NZNO’s representatives on the Council of Trade Unions Women’s Council discuss what International Women’s Day on 8 March means to them. Lyn Olsthoorn is the NZNO representative on the NZ Council of Trade Unions Women’s Council and co-chair as well. Georgia Choveaux is the StandUp representative on the Council. StandUp is the youth arm of the union movement.
Both Lyn and Georgia are passionate advocates for workers rights, women’s rights and hold a firm belief in the power of collective action to change lives, workplaces and society.
Lyn: Well hello Georgia, what a lovely way for us to have a conversation! For me, the way to honour the theme of this International Women’s Day, “Count us in!” is by telling our stories. I love listening to a story, thinking about it and passing it on. It feels like it is part of our nature, as women. We enjoy being together and talking about what is important in our lives comes easily.
Georgia: Hey there Lyn. Yeah, and I want more women’s stories, more often. My passion, enthusiasm and commitment to the advancement women is something that kuia , the ones who have gone before me and the one I stand gladly with now (that’s you Lyn!), have gifted me. Their stories of struggle and strife and solidarity and success call me to join them like no flyer or facebook invite ever could.
Lyn: And it’s not just those who currently stand with us that we should share stories with. Stories are an invitation to other women to come stand with us as we deliver meaningful change. Last weekend I had over an hour talking with a nurse friend about things we value in our community. The conversation developed and we ended up talking about how we had to work six day weeks, every week, when I started my career. She was astounded that we had not always enjoyed a standard 40 hour week! We yarned over that and a whole lot more. My friend is not the kind of person to read a flyer or a paragraph in the paper, but she loved chatting!
Georgia: Yup, when I hear stories like starting nursing with a six day working week, not having paid parental leave, or it being okay, by law, to have a different male and a female pay rates in a collective agreement, I hear that there are changes to be made; we can overcome, and we can win.
Lyn: By sharing our stories we also ensure women are a part of setting the agenda for change. Our stories talk of things that are important to us and our families. We have never been afraid to fight for our whānau. And let’s not forget that when we fight for our rights, we’re also fighting for the rights of our families and our communities.

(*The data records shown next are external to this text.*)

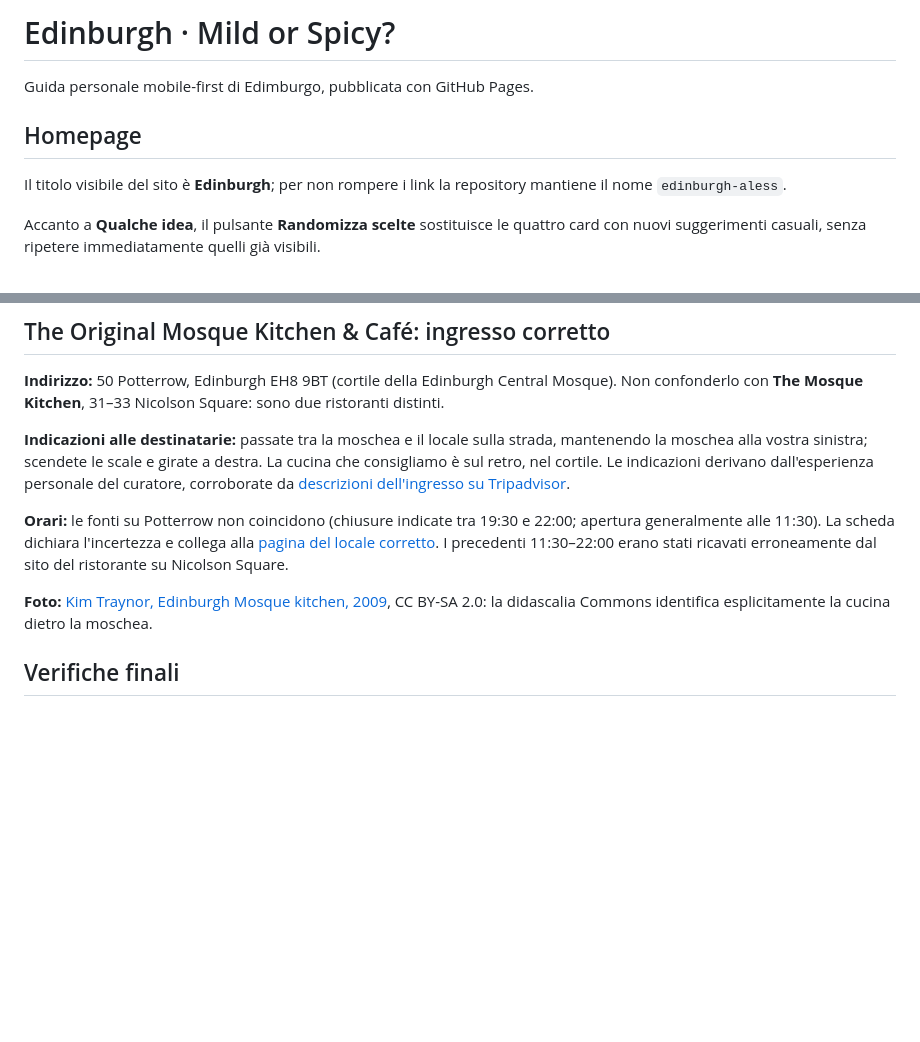
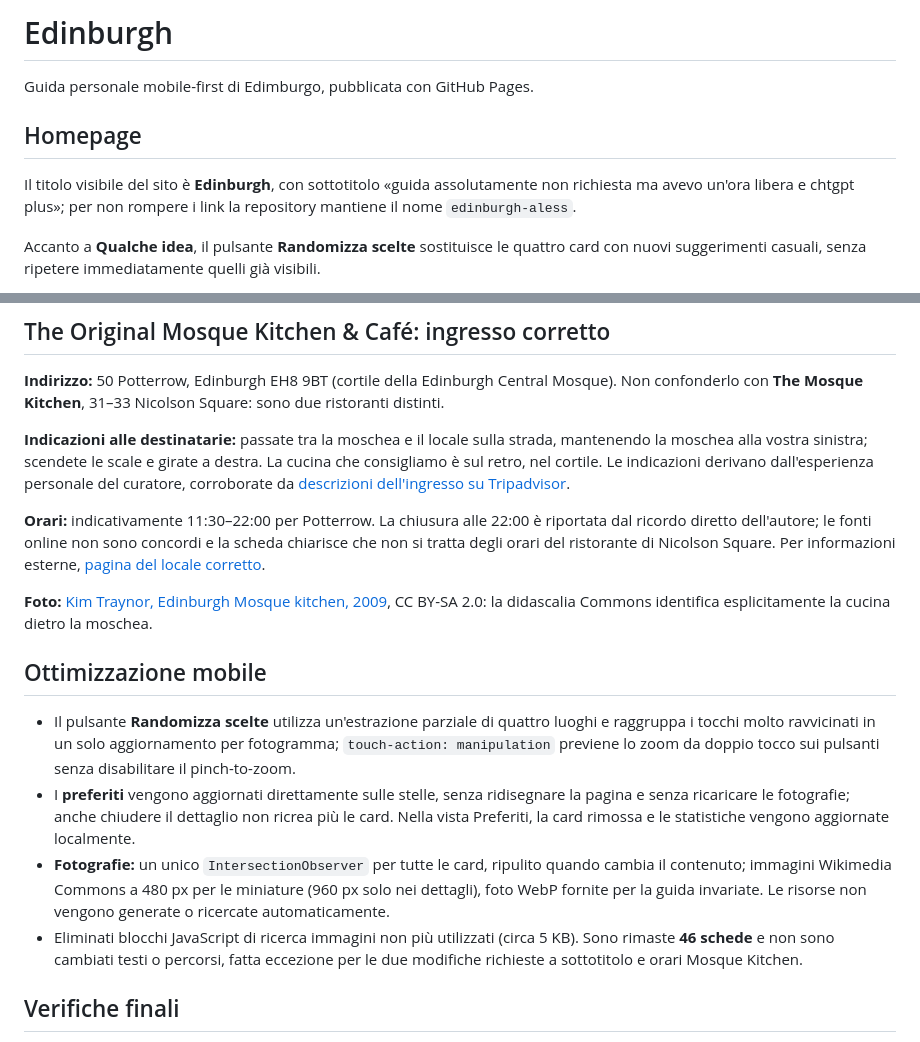
Before and after one commit to alessalessaless/edinburgh-aless, a Markdown page: README.md, 2 parts joined by grey strips. GitHub-like rendering; blank space fills up the shorter version.

Commit message:
Document mobile rendering optimizations and corrected subtitle and Mosque Kitchen hours

```diff
--- a/README.md
+++ b/README.md
@@ -1,10 +1,10 @@
-# Edinburgh · Mild or Spicy?
+# Edinburgh
 
 Guida personale mobile-first di Edimburgo, pubblicata con GitHub Pages.
 
 ## Homepage
 
-Il titolo visibile del sito è **Edinburgh**; per non rompere i link la repository mantiene il nome `edinburgh-aless`.
+Il titolo visibile del sito è **Edinburgh**, con sottotitolo «guida assolutamente non richiesta ma avevo un'ora libera e chtgpt plus»; per non rompere i link la repository mantiene il nome `edinburgh-aless`.
 
 Accanto a **Qualche idea**, il pulsante **Randomizza scelte** sostituisce le quattro card con nuovi suggerimenti casuali, senza ripetere immediatamente quelli già visibili.
 
@@ -64,9 +64,16 @@ Le carte **Lidl Plus** e **Tesco Clubcard** ora mostrano solo il numero e un pul
 
 **Indicazioni alle destinatarie:** passate tra la moschea e il locale sulla strada, mantenendo la moschea alla vostra sinistra; scendete le scale e girate a destra. La cucina che consigliamo è sul retro, nel cortile. Le indicazioni derivano dall'esperienza personale del curatore, corroborate da [descrizioni dell'ingresso su Tripadvisor](https://www.tripadvisor.co.uk/LocationPhotoDirectLink-g186525-d8551725-i157409285-The_Original_Mosque_Kitchen_Cafe-Edinburgh_Scotland.html).
 
-**Orari:** le fonti su Potterrow non coincidono (chiusure indicate tra 19:30 e 22:00; apertura generalmente alle 11:30). La scheda dichiara l'incertezza e collega alla [pagina del locale corretto](https://www.tripadvisor.co.uk/Restaurant_Review-g186525-d8551725-Reviews-The_Original_Mosque_Kitchen_Cafe-Edinburgh_Scotland.html). I precedenti 11:30–22:00 erano stati ricavati erroneamente dal sito del ristorante su Nicolson Square.
+**Orari:** indicativamente 11:30–22:00 per Potterrow. La chiusura alle 22:00 è riportata dal ricordo diretto dell'autore; le fonti online non sono concordi e la scheda chiarisce che non si tratta degli orari del ristorante di Nicolson Square. Per informazioni esterne, [pagina del locale corretto](https://www.tripadvisor.co.uk/Restaurant_Review-g186525-d8551725-Reviews-The_Original_Mosque_Kitchen_Cafe-Edinburgh_Scotland.html).
 
 **Foto:** [Kim Traynor, Edinburgh Mosque kitchen, 2009](https://commons.wikimedia.org/wiki/File:Edinburgh_Mosque_kitchen_-_geograph.org.uk_-_1315877.jpg), CC BY-SA 2.0: la didascalia Commons identifica esplicitamente la cucina dietro la moschea.
+
+## Ottimizzazione mobile
+
+- Il pulsante **Randomizza scelte** utilizza un'estrazione parziale di quattro luoghi e raggruppa i tocchi molto ravvicinati in un solo aggiornamento per fotogramma; `touch-action: manipulation` previene lo zoom da doppio tocco sui pulsanti senza disabilitare il pinch-to-zoom.
+- I **preferiti** vengono aggiornati direttamente sulle stelle, senza ridisegnare la pagina e senza ricaricare le fotografie; anche chiudere il dettaglio non ricrea più le card. Nella vista Preferiti, la card rimossa e le statistiche vengono aggiornate localmente.
+- **Fotografie:** un unico `IntersectionObserver` per tutte le card, ripulito quando cambia il contenuto; immagini Wikimedia Commons a 480 px per le miniature (960 px solo nei dettagli), foto WebP fornite per la guida invariate. Le risorse non vengono generate o ricercate automaticamente.
+- Eliminati blocchi JavaScript di ricerca immagini non più utilizzati (circa 5 KB). Sono rimaste **46 schede** e non sono cambiati testi o percorsi, fatta eccezione per le due modifiche richieste a sottotitolo e orari Mosque Kitchen.
 
 ## Verifiche finali
 
```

Georgia: More broadly too, our stories can not only set the agenda, but reclaim and refocus them. Pay Equity and the Kristine Bartlett case is not really about the legislative interpretation of section 3 (1) (b) of the Equal pay Act 1972. It’s about finally listening to the work stories of those women who do such valuable work and saying at long last – ‘I hear you, I hear about the work you do and the value it has’. It’s about ending the stories of poverty and deprivation of our caregivers on such low wages. And it’s about new stories yet to be written for the women and families who could soon have a life-changing fair wage.
Lyn: So true! Let’s make 2015 a happening year for women and my challenge is to us all. Talk about it, share your stories, and make sure the decision-makers who effect our working and family lives know to “Count us in!”.